The reasons for disaster recovery included hardware and software failure (20 per cent), external security threats (12 per cent), power outage/failure/issues (10 per cent), natural disasters (12 per cent), IT problem management (10 per cent), data leakage or loss (8 per cent), and accidental or malicious employee behaviour (10 per cent), as well as other factors.
Virus attacks, concerns over data loss and government and industry sector regulations were the main motivators for starting a disaster recovery plan.
Respondents were overwhelmingly concerned about data loss (82 per cent), although only 8 per cent actually needed to implement their disaster recovery plan because of it.
Companies with disaster recovery plans are active in testing them. 20 per cent of organisations tested their disaster recovery plans every month, and almost half of respondents tested at least once a year.

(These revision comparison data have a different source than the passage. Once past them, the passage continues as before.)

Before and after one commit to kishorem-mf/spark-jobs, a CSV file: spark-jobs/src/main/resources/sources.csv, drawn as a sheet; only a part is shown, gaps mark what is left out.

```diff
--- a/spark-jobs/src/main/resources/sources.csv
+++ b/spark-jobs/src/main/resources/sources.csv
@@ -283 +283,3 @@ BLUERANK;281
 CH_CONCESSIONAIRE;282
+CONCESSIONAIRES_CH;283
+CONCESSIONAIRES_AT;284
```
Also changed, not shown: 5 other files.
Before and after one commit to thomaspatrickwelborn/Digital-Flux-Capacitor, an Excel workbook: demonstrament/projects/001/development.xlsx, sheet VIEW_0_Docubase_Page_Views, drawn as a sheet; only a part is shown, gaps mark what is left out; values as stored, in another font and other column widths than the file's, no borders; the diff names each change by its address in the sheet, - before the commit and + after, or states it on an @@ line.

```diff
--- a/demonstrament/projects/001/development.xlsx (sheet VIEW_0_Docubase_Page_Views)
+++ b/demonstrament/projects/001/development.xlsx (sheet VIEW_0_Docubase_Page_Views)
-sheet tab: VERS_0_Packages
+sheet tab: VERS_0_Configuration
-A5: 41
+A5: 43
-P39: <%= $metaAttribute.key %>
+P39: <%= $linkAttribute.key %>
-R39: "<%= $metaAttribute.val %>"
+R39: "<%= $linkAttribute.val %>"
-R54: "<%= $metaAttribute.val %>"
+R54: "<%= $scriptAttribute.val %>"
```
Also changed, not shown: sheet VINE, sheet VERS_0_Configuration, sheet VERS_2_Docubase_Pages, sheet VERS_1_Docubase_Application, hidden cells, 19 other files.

However, the tests were not always successful. 34 per cent of respondents were not able to successfully recover critical data and applications during data recovery tests.
The most frequent method of data storage was disk backup (44 per cent), with a surprising 36 per cent backing up on tape.
“We’re always going to see tape as a final destination point,” said Paul Lancaster, Director of Systems Engineering for Australia and New Zealand. “It’s pretty hard to pull a disk out of an array and send it off to a backup site, but a tape can be transported to a back-up site easily and without interrupting anything.”
But a lack of efficient technology and software, resource constraints and excessive time requirements were concerns with backing up virtual machines.
Lancaster emphasised the importance of disaster recovery plans in saving the 'most important' part of ICT: data.
“It all comes down to the data, and using that data. It also comes down to being able to back-up data properly, and having the appropriate software and teaching tools.”
The nature of secure data storage had changed dramatically in the last few years, Lancaster said.
“Now we have different technologies. Take continuous data replication, which builds a continuous environment for the business, so that data is automatically replicated from Site A to Site B, and then to a final destination like a storage house.
“There’s a lot of outsourcing of this work in the Australian business sphere and there are service level agreements associated with that. Which creates some interesting service level agreements.
"What is a realistic time frame for getting data back online? Is it 30 minutes, or is it seven days? Is it before the client even notices it's gone?”
Symantec reveals disaster recovery survey results
By Kathryn Small on Sep 9, 2008 8:58AM